TASK PROMPT: Check every line of the data below for "background". Copy each one that has it.

MATERIAL PROVIDED:

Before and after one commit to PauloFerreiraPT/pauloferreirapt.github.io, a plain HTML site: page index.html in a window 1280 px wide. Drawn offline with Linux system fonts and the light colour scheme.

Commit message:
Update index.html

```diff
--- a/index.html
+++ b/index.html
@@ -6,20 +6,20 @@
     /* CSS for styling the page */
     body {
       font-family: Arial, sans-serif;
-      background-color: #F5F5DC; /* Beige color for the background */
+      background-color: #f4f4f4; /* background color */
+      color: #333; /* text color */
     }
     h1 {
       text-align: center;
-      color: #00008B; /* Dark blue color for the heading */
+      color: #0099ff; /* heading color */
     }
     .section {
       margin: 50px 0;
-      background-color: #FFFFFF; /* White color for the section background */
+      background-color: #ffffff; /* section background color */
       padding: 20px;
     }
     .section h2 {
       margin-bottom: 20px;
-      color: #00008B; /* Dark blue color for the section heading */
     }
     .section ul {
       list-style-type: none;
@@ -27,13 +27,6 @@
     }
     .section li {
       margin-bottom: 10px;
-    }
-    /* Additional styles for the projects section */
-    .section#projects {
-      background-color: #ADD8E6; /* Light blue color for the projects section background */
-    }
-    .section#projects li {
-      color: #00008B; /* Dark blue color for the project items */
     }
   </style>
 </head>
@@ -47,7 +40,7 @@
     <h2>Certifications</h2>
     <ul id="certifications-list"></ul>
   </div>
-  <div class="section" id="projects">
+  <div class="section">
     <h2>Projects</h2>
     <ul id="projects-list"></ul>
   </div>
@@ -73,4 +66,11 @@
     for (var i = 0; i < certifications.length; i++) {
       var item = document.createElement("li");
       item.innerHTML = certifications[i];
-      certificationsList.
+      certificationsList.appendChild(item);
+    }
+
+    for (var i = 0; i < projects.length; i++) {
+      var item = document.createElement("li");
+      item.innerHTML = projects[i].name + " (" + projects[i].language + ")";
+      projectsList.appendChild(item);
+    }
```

THE ANSWER:
-      background-color: #F5F5DC; /* Beige color for the background */
+      background-color: #f4f4f4; /* background color */
-      background-color: #FFFFFF; /* White color for the section background */
+      background-color: #ffffff; /* section background color */
-      background-color: #ADD8E6; /* Light blue color for the projects section background */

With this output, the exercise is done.